“And they did it with a smile, even when they had little to cheer them. Some were your ancestors who made music and danced as they struggled to build Zion in the desert for their families.”
He told the youth that some of them were heroes themselves. He said that many of them will go into the world to proclaim the gospel of Jesus Christ in noble work that will take the kind of sacrifice and endurance experienced by their ancestors, their brothers and sisters and missionaries who brought the gospel to them and their families.
He encouraged the youth to write in their journals about what they saw and felt so that on some future day they will be able to tell their children and grandchildren “what it meant to you to be a part of the celebration of the completion of a temple of God.”
President Eyring blessed the young men and young women that they would feel the love of their Heavenly Father “tonight and always,” that their desire to be true to their covenants with God will increase, and that their determination to follow Jesus Christ will grow and remain with them.
“And I bless you that this experience tonight will stay in your memory like a light and will draw you back to the temple time and time again,” he said.
Elder William R. Walker, Executive Director of the Temple Department, conducted the program prior to the staging of the celebration. Also present were Elder Tad R. Callister of the Presidency of the Seventy, and his wife, Kathryn; Elder Kent F. Richards of the Seventy, and his wife, Marsha; Elder Walker’s wife, Vicki; and President Monson’s daughter, Ann M. Dibb, and her husband, Roger.
Rosanne Tidwell, who was a writer of the script along with Robert Madsen, Richard Madsen and Jason Barney, told the Church News of some of the logistics of staging the cultural celebration. The first thing she mentioned was what it took to bring together 12,000 youth. They divided the youth into six regions and arranged for each region to practice separately in places such as high school football fields. The whole “cast of thousands” met together for the first time on Saturday, Feb. 22.
“It was amazing,” she said as she tried to describe the sight of 12,000 youth filling the soccer fields in view of the temple in the background. “Many of the young men and young women sacrificed time and other activities in order to participate in the celebration.”
She said that the youth, upon hearing forecasts for rain earlier in the week, made a plea to the program’s organizers that the show would go on despite the weather. It went on. Other than having wet hair and drenched clothing, the young people carried out their roles seemingly without missing a beat. Water streamed down their beaming faces. They performed as if the added moisture didn’t bother them. According to Jake Dalton, 12, the rain wasn’t a problem. He described the experience of being in the program as “really fun. It was amazing how I couldn’t really feel we were wet, even though we were soaked.” If the chance came along again to perform in the rain, he said, “I would do it in a minute; I would do it multiple times.”
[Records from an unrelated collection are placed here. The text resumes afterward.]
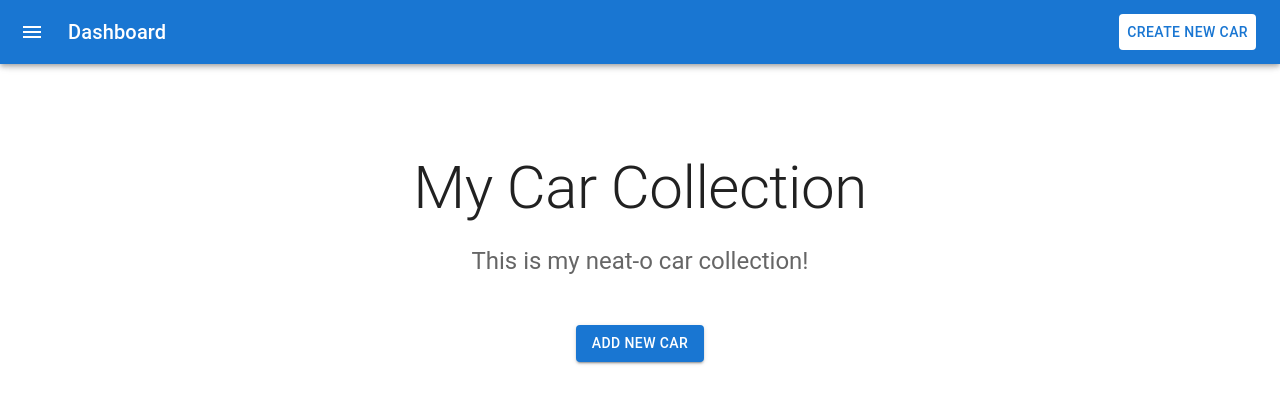
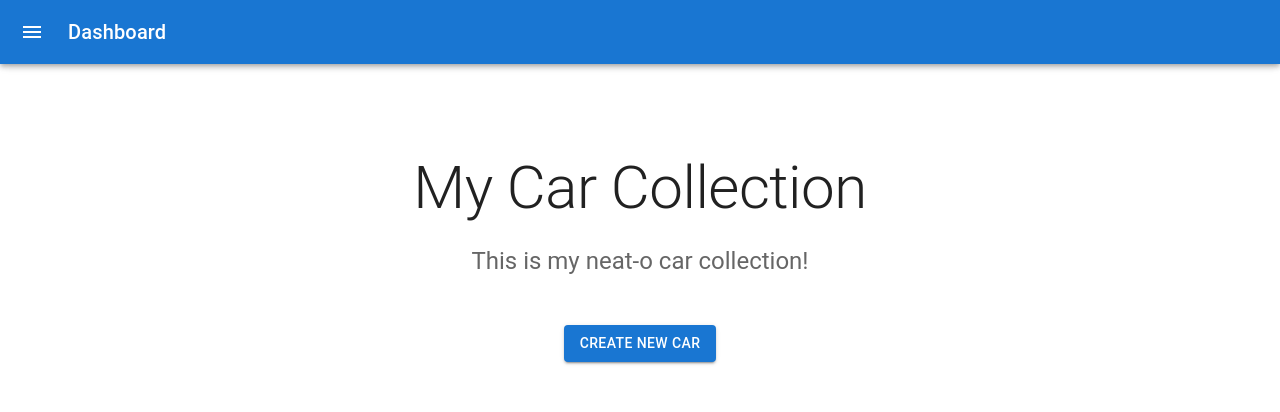
Before and after one commit to smcteague/car_collection_react, a React (Create React App) app: page /dashboard in a window 1280 px wide. Shown: the top 412 px of the page. Built offline with nearby package versions, Linux system fonts and the light colour scheme.

Commit message:
updated commit

```diff
--- a/src/components/Album/Album.tsx
+++ b/src/components/Album/Album.tsx
@@ -51,7 +51,7 @@ export const Album = () => {
                             spacing = {2}
                             justifyContent = 'center'
                         >
-                            <Button variant='contained'>Add New Car</Button>
+                            <Button variant='contained'>Create New Car</Button>
                         </Stack>
                     </Container>
                 </Box>
--- a/src/components/Dashboard/Dashboard.tsx
+++ b/src/components/Dashboard/Dashboard.tsx
@@ -136,7 +136,6 @@ import { Drawer as MUIDrawer,
                         <MenuIcon />
                     </IconButton>
                     <Typography variant='h6' noWrap>Dashboard</Typography>
-                    <Button sx = {myStyles.toolbar_button}>Create New Car</Button>
                 </Toolbar>
             </AppBar>
             <MUIDrawer
```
Caitie Marble, 17, was among fiddlers playing for a hoedown number. She and other musicians saw the rain as an obstacle, “something that could have caused costly damage to my mom’s nicer violin. But I made a commitment to take part, and I wouldn’t miss the experience for anything in the world.
“I was willing to gladly accept any monetary consequence in return to have the opportunity to share my personal excitement and gratitude for the temple through the talents I have been blessed with. So I said a silent prayer and had the time of my life onstage.
“It was an experience I will never forget. Miraculously, there was no harm done to that violin, despite the fact that it was soaked. ...
“I believe that that rain was an outpouring of [the Lord’s] Spirit upon us. I quite literally felt His presence at the celebration.”